Since mobile phones began streaming visual content, the movie experience has become incredibly personalized but is missing the absorbing environment of a big theater screen. Reminiscent of Geordi La Forge’s Visor from Star Trek: The Next Generation, the coolest immersive media device, the Avegant Glyph, has arrived.
According to Avegant’s Chief Technology Officer (CTO) Allan Evans, “People love movies… Where does that experience suck? Anytime you’re watching on your phone or tablet.” The world’s first personal theater experience looks as simple as a pair of headphones and is priced at USD 699.
Born of a Kickstarter project, the Avegant Glyph prototype was launched in 2013. Glyph had its beginnings at Pacific Northwest National Laboratory, in Richland Washington, with technology developed by Avegant founder and CTO, Evans. Apart from being an INCOSE-certified systems engineer, Evans has M.S. and Ph.D. degrees in electrical engineering from the University of Michigan, and has seven pending or issued patents.
Seeking an alternative to traditional head-mounted displays, Evans, along with a team of scientists ‘tried to re-create light in a way that very closely mimics how you actually see far away.’ Creating a virtual retinal display that reflects light in an attempt to replicate natural eyesight, Evans collaborated with Avegant’s VP Engineering Neil Welch, and CEO Edward Tang, raising more than US$ 1.5 million for its Glyph prototype.
Bridging the gap between mobile movie watching and developing VR technology, Avegant Glyph has a 720p HDMI display, utilizing ‘Retinal Imaging Technology.’ Retinal Imaging Technology beams light from a low powered LED, through a set of optics, onto a microscopic mirror DLP (Digital Light Processing) array of two million mirrors.

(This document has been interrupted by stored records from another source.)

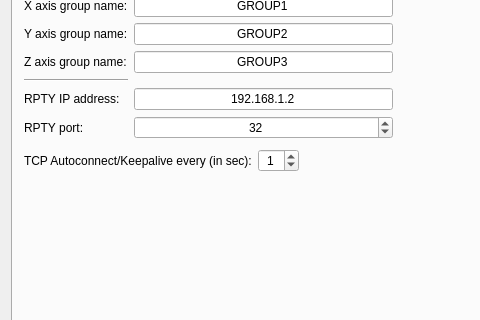
Qt form mainwindow.ui (mvxe/MLA-CS) before a commit; both pictures show x 0 to 480 and y 110 to 430 of the 676 by 584 pixel window.
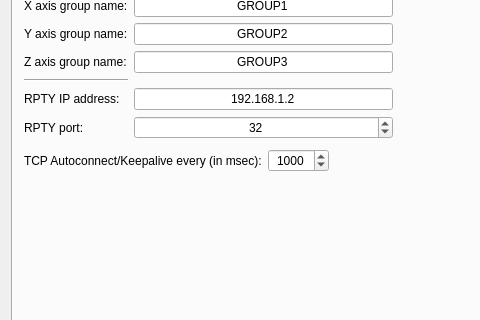
The same form after that commit. Icons and pictures are not drawn.

```diff
--- a/mainwindow.ui
+++ b/mainwindow.ui
@@ -345,15 +345,24 @@
               <property name="alignment">
                <set>Qt::AlignCenter</set>
               </property>
-              <property name="value">
+              <property name="minimum">
                <number>1</number>
               </property>
+              <property name="maximum">
+               <number>10000</number>
+              </property>
+              <property name="singleStep">
+               <number>100</number>
+              </property>
+              <property name="value">
+               <number>1000</number>
+              </property>
              </widget>
             </item>
             <item row="0" column="0">
              <widget class="QLabel" name="label_10">
               <property name="text">
-               <string>TCP Autoconnect/Keepalive every (in sec):</string>
+               <string>TCP Autoconnect/Keepalive every (in msec):</string>
               </property>
              </widget>
             </item>
```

The mirrors form the light into an image, which is focused on a second set of optics and projected directly onto the retina. With a ‘screenless display’ that’s purportedly clearer than any VR device, a ‘3D’ mode, head tracking that includes 360-degree viewing and the drone piloting feature; the Avegant Glyph is an innovative piece of developing technology, a ‘living product’ so to speak.
Glyph’s unique tech includes modifiable optics in the form of inter-pupillary distance (IPD) sliders that allow for focus adjustments for specific eyesight, a boon for those afflicted with conditions like myopia or hypermetropia (long-sightedness and short-sightedness respectively). The Glyph is compatible with any HDMI-supported device, has Harman-powered 50mm drivers providing sonic quality, and four interchangeable nose bridges providing support for portable media players. Glyph’s 2060mAH battery powers four hours of viewing, and flipping the device turns the headset into a standard pair of headphones.
With style and weight considered important, Evans states, “We really wanted to create a device that fit into people’s lives in a way that … didn’t constrain them to be or do something that was outside of who they were.” While Glyph could fit into the realms of virtual or alternate reality, Evans views Glyph as a form of ‘escape reality’.
Even the World Economic Forum acknowledged Glyph’s influence by honoring Avegant as a 2015 Technology Pioneer. The Michigan-based start-up Avegant continues to develop the Glyph, and tech enthusiasts eagerly await the improved cinematic experience and VR compatibility.